Task directions
The line containing "update learning objectives" marks where to begin; quote it and every line after it through the end of the data, exactly as written.

(Stored data Opens)

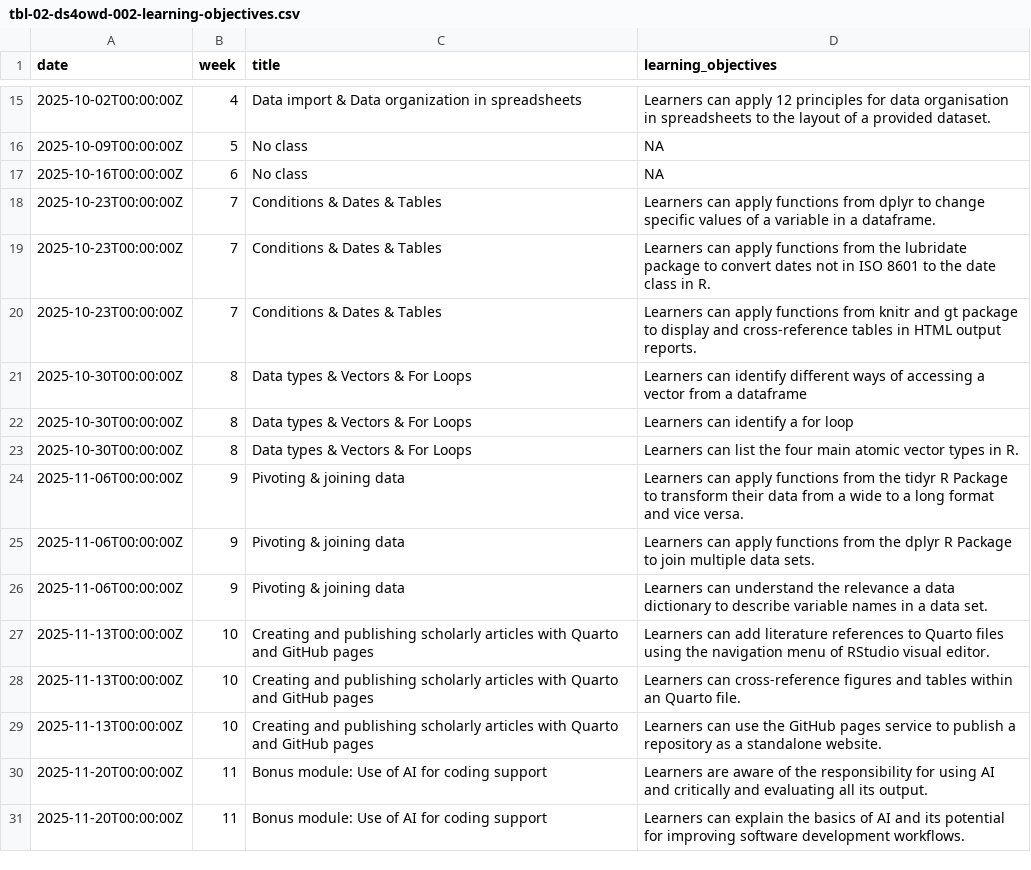
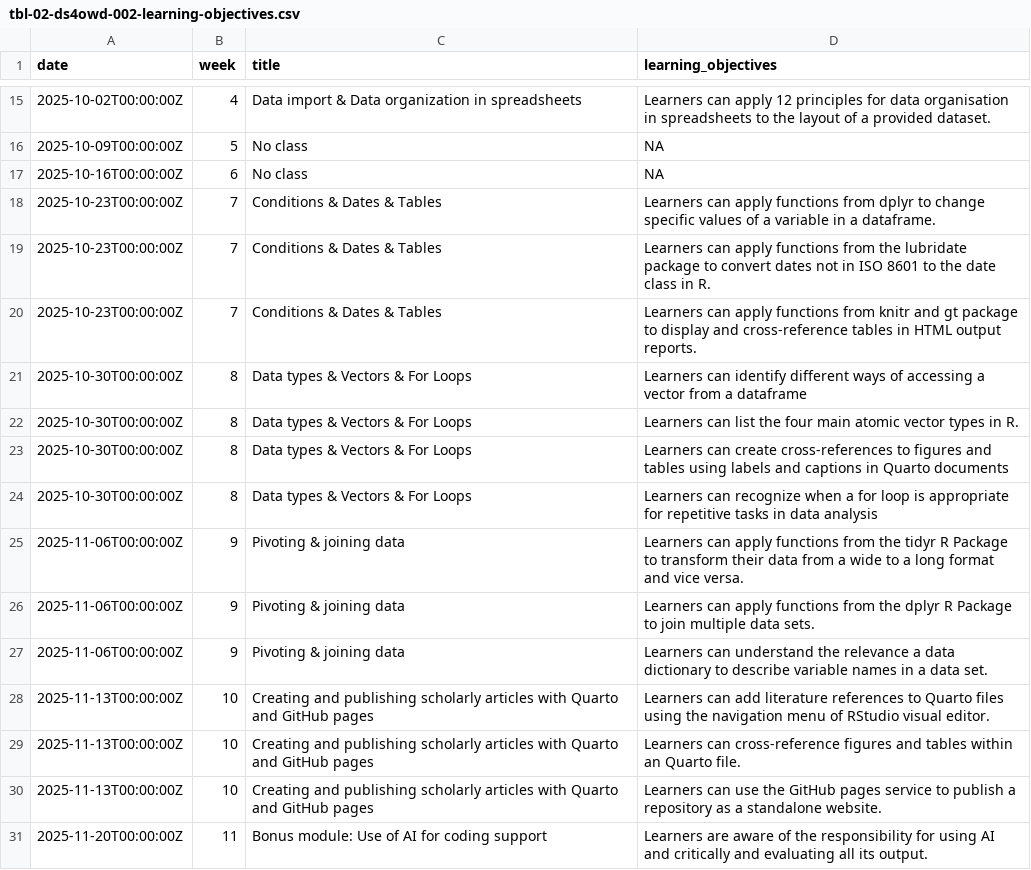
Before and after one commit to ds4owd-002/website, a CSV file: data/tbl-02-ds4owd-002-learning-objectives.csv, drawn as a sheet; only a part is shown, gaps mark what is left out; the shorter side is filled out with more unchanged rows; removed rows and columns are numbered as before the commit, all else as after; the diff names each change by its address in the sheet, - before the commit and + after, or states it on an @@ line.

Commit message:
update learning objectives

```diff
--- a/data/tbl-02-ds4owd-002-learning-objectives.csv
+++ b/data/tbl-02-ds4owd-002-learning-objectives.csv
-row 22: 2025-10-30T00:00:00Z | 8 | Data types & Vectors & For Loops | Learners can identify a for loop
+row 23: 2025-10-30T00:00:00Z | 8 | Data types & Vectors & For Loops | Learners can create cross-references to figures and tables using labels and captions in Quarto documents
+row 24: 2025-10-30T00:00:00Z | 8 | Data types & Vectors & For Loops | Learners can recognize when a for loop is appropriate for repetitive tasks in data analysis
```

(Stored data Closes)

Expected output
update learning objectives

```diff
--- a/data/tbl-02-ds4owd-002-learning-objectives.csv
+++ b/data/tbl-02-ds4owd-002-learning-objectives.csv
-row 22: 2025-10-30T00:00:00Z | 8 | Data types & Vectors & For Loops | Learners can identify a for loop
+row 23: 2025-10-30T00:00:00Z | 8 | Data types & Vectors & For Loops | Learners can create cross-references to figures and tables using labels and captions in Quarto documents
+row 24: 2025-10-30T00:00:00Z | 8 | Data types & Vectors & For Loops | Learners can recognize when a for loop is appropriate for repetitive tasks in data analysis
```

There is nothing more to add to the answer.